By Tom Still
MADISON, Wis. – In an age of deep partisan divides, it was perhaps surprising that Congress passed the “CHIPS and Science Act” by wide margins – roughly two-to-one in the Senate and by more than 50 votes in the House of Representatives.
It is less surprising, however, given the even deeper bipartisan concern over economic and strategic competition from China.
The bill President Biden is expected to sign into law authorizes investing up to $280 billion over five years – assuming Congress follows up with annual appropriations bills, which is the normal two-part process. Even if there are changes around the edges, the core direction is set: The federal government will invest a ton of money into reviving the semiconductor chip industry in the United States.
The bill contains about $54 billion in subsidies and tax credits for any global chipmaker that expands or sets up new operations in the United States, so long as they refrain from advanced tech investments in “countries of concern” such as China for at least a decade.
It is a move aimed at countering the long slide in American development and production of computer chips. The U.S. share of such chips, used in everything from cars to fighter planes to artificial intelligence, was 37% in 1990. It is about 12% today and could fall, given China’s ongoing investment, and barring a dramatic reversal.
Bringing computer chip production back onshore is big part of what the CHIPS and Science Act aims to accomplish. What has gotten less attention so far is the massive reinvestment in other science and technology research and development. The combination makes the full bill the most significant investment in U.S. industrial policy in decades.
The roots of the bill lie in the “Endless Frontier Act,” which was introduced in 2020 by bipartisan sponsors that included Senate Majority Leader Chuck Schumer, D-N.Y., Sen. Todd Young, R-Ind., Rep. Ro Khanna, D-Calif., and Rep. Mike Gallagher, R-Wis. That bill went though several name changes and versions along the way, maintaining the support of all original sponsors except for Gallagher. He voted against the CHIPS and Science Act in late July, saying it was not “laser-focused on the challenge we face from the Chinese Communist Party.”
That may be true from a national security perspective, and no one should want the CHIPS and Science Act to turn into a boondoggle.

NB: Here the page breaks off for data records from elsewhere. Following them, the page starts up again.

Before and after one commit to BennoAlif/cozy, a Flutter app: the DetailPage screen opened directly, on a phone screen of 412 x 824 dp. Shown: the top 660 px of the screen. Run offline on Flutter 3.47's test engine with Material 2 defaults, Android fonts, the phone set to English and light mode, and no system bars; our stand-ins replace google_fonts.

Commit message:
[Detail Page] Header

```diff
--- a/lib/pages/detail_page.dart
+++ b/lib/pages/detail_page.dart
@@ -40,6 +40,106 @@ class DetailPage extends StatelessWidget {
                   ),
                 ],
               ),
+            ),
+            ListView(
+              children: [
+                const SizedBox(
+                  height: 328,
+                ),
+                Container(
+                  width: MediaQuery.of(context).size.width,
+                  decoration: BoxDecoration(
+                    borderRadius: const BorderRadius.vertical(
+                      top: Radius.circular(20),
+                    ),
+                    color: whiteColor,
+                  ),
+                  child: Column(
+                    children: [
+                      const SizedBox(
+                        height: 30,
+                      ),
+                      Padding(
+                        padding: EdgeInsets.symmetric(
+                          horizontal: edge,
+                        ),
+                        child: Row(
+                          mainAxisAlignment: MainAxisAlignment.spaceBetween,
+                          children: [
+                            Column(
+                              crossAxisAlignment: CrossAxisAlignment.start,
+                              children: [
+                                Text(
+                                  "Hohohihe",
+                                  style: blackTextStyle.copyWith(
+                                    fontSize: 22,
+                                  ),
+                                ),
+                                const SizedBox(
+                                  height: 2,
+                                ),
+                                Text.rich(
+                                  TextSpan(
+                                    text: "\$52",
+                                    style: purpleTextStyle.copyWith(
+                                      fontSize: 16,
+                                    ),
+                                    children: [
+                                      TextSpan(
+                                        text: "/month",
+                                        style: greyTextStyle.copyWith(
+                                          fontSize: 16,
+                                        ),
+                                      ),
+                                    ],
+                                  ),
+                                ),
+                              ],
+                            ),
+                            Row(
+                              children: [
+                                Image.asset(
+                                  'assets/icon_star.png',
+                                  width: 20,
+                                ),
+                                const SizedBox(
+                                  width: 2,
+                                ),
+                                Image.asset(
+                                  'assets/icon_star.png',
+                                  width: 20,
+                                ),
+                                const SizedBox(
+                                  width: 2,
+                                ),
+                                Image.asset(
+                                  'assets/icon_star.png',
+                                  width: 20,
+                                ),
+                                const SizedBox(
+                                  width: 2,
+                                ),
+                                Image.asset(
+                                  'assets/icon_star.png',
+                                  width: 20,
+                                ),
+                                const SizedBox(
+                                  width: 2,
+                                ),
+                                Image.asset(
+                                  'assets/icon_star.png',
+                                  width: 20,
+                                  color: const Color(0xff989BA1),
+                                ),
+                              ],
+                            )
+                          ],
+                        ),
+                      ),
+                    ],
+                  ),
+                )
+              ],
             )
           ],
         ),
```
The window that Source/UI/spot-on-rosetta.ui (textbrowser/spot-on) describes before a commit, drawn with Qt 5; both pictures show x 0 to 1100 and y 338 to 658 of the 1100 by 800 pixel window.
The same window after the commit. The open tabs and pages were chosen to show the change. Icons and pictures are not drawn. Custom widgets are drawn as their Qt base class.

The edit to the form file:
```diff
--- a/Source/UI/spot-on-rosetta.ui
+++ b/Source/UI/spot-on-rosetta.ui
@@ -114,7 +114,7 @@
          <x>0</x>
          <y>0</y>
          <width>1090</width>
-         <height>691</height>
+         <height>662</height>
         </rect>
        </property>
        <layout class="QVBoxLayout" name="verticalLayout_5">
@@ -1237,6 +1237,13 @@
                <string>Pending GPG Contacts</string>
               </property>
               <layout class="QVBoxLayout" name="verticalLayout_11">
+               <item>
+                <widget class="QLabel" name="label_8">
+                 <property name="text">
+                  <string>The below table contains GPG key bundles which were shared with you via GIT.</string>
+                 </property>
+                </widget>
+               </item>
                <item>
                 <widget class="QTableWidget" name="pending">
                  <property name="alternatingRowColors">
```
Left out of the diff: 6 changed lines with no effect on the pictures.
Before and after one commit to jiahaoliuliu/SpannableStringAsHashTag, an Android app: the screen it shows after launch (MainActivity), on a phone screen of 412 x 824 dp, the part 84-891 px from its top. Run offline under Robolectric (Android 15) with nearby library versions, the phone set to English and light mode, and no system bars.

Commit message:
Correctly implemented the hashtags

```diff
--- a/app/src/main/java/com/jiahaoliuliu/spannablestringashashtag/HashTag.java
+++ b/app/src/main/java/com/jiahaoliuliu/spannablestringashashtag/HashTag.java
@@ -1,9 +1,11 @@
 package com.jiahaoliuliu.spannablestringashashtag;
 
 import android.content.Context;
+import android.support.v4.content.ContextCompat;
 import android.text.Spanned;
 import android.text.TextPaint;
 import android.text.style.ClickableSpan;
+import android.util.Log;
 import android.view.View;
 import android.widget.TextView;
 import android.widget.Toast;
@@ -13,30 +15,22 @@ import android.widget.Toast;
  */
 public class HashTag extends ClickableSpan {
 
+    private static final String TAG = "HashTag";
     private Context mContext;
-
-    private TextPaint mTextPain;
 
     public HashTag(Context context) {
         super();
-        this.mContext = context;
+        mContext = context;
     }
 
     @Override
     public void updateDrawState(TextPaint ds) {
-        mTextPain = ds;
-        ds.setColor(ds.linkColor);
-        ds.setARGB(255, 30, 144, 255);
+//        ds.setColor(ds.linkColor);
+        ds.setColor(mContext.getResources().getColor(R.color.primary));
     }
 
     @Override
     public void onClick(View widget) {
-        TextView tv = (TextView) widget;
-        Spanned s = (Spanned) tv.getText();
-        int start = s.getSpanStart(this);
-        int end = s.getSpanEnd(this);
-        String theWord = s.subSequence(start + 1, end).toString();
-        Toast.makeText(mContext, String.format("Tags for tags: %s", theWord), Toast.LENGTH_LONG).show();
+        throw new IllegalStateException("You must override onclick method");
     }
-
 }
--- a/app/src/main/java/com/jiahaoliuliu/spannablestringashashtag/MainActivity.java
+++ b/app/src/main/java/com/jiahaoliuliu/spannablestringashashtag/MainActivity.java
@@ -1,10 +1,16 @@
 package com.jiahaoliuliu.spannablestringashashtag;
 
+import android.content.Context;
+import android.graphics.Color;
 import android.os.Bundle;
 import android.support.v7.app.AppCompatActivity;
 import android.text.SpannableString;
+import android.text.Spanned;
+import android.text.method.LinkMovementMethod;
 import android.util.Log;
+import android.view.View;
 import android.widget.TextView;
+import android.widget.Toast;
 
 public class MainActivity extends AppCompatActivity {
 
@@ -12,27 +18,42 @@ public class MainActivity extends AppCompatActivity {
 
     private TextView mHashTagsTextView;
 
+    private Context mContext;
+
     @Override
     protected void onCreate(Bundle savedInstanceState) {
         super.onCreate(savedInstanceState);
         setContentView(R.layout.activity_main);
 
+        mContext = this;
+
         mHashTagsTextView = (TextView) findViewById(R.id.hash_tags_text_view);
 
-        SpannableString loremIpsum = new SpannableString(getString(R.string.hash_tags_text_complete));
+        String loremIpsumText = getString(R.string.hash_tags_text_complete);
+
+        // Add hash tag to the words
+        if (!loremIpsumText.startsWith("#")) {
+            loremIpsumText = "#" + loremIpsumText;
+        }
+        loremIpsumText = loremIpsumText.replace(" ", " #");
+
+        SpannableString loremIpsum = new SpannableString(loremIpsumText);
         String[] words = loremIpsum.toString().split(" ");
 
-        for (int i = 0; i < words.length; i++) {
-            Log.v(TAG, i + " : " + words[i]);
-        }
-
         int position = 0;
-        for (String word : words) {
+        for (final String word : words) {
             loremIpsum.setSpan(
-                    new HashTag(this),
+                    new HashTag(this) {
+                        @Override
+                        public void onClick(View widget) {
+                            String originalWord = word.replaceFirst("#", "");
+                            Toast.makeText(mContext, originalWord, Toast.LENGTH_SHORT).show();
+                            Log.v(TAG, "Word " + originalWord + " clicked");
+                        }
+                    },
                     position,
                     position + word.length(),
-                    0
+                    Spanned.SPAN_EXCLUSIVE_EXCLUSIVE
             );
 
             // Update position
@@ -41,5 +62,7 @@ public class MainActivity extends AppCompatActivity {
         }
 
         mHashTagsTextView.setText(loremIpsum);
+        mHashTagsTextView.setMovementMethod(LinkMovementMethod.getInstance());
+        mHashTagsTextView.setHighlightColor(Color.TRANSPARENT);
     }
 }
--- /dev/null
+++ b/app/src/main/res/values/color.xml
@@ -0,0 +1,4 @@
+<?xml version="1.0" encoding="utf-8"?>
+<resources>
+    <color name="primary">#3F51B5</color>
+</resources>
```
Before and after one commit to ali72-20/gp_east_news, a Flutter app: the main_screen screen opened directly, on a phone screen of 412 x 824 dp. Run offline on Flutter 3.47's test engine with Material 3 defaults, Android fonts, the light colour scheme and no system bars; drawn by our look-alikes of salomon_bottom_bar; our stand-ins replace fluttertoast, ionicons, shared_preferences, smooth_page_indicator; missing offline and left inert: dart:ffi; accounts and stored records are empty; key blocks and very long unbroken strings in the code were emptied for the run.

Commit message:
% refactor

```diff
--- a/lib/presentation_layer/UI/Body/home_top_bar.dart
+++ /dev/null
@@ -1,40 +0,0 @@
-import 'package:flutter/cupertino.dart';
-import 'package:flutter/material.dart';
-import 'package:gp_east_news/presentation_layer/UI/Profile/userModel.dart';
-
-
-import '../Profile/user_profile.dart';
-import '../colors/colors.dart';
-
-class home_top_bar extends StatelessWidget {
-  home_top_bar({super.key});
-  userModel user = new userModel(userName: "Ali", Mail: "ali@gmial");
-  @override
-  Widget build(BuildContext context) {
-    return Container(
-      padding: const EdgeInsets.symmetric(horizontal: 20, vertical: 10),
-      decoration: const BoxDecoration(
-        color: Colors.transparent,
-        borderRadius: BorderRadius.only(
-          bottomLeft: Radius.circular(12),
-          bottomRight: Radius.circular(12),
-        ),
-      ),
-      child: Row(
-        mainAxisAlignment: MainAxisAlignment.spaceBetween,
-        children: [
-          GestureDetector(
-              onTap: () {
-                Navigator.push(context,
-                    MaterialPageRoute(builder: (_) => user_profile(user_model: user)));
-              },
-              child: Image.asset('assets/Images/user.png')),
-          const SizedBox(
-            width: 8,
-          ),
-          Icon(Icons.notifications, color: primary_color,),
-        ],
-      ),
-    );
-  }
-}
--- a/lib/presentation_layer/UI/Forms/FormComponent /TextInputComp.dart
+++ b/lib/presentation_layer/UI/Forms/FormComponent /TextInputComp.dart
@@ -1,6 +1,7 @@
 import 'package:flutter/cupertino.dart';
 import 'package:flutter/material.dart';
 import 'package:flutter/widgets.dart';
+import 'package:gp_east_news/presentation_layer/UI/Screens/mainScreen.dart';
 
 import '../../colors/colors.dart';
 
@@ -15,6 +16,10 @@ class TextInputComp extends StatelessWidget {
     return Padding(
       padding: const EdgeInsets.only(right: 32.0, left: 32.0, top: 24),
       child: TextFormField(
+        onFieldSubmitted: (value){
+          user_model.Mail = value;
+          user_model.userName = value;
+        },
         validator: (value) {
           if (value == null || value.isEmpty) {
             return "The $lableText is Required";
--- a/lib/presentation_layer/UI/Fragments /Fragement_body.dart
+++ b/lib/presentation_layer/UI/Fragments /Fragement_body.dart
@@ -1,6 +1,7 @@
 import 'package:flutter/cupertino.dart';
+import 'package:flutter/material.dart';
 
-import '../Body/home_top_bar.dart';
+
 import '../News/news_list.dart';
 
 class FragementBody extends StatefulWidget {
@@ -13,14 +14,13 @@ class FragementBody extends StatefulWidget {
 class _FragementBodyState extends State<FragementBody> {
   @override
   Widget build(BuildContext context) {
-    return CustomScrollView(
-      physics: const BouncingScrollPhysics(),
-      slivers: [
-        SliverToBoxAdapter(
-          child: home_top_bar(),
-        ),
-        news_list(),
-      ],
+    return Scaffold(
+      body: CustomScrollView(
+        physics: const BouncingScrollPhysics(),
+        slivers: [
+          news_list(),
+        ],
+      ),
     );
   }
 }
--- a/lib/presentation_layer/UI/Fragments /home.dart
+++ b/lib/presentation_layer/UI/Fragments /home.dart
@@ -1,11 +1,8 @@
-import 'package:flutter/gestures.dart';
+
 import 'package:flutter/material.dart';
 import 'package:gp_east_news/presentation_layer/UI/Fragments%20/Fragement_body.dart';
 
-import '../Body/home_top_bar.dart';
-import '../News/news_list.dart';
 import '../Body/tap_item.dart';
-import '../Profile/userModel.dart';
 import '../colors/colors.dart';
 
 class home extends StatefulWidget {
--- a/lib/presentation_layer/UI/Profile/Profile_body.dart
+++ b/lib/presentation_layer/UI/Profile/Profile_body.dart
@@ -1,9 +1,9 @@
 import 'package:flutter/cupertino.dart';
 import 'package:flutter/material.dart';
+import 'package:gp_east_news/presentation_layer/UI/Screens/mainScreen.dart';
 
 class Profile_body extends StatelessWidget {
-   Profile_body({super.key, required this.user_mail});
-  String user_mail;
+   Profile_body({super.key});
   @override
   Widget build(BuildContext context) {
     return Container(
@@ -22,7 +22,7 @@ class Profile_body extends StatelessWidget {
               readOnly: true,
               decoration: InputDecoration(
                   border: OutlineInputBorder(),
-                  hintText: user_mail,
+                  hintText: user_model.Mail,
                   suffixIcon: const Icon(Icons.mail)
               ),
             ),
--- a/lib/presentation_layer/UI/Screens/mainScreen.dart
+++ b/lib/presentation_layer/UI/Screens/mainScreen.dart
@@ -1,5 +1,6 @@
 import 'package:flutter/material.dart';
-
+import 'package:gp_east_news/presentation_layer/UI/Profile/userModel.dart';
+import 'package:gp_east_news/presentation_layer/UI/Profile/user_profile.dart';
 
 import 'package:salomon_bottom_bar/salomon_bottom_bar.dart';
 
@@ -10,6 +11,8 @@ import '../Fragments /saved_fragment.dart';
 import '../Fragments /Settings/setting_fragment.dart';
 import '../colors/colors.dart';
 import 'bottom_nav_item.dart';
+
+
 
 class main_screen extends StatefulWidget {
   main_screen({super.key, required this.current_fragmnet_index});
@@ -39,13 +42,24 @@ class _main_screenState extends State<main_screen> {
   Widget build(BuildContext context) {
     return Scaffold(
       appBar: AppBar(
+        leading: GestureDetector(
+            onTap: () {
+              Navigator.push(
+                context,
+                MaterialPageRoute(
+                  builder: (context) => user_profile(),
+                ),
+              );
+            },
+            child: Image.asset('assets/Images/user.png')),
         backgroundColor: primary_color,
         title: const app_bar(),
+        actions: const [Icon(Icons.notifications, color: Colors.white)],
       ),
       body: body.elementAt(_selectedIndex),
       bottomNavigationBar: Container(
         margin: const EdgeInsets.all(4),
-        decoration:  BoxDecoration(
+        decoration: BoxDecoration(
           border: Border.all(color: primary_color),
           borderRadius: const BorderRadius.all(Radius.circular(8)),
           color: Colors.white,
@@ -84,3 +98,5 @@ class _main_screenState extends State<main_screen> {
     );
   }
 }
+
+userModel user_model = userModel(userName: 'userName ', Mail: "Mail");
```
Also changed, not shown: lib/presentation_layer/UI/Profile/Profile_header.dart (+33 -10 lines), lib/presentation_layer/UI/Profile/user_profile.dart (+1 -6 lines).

Carefully managed, however, the bill could represent one of the biggest revivals in national R&D since the dawn of the space age.
The bill proposes to double spending on the National Science Foundation over time, to support regional technology “hubs” through a competitive process involving researchers and industry, to increase spending on the National Institute of Standards and Technology and its manufacturing-based programs, and to increase R&D through the Department of Energy.
Like the original Endless Frontier Act, the spending in this portion of the bill would focus on advanced energy and industrial efficiency technologies; artificial intelligence and machine learning; advanced manufacturing; cybersecurity; biotechnology; high-performance computing; advanced materials; and quantum information science.
Regional technology “hub” proposals are already being written in Wisconsin, with topic areas that touch on food, water, energy resiliency, manufacturing and generally making better use of resources. In short, the topic areas envisioned by the CHIPS and Science Act are a pretty good match with Wisconsin’s traditional economic sectors.
The hub proposals are being submitted through NSF, which has made it clear that proposals that fail to involve industry or to broadly address job creation may not make the cut.
The process set into motion by the CHIPS and Science Act will take years to unfold, although the competition for semiconductor production will begin sooner than later. Major chip makers such as Intel, GlobalFoundries, Taiwan Semiconductor Manufacturing and Samsung have signaled they may apply. If so, Wisconsin could again find itself on a short list for landing a chipmaking facility.
Over time, it will also be worth watching to see how the rest of the bill compels Wisconsin researchers, industry and others to work together.
Still is president of the Wisconsin Technology Council. He can be reached at firstname.lastname@example.org.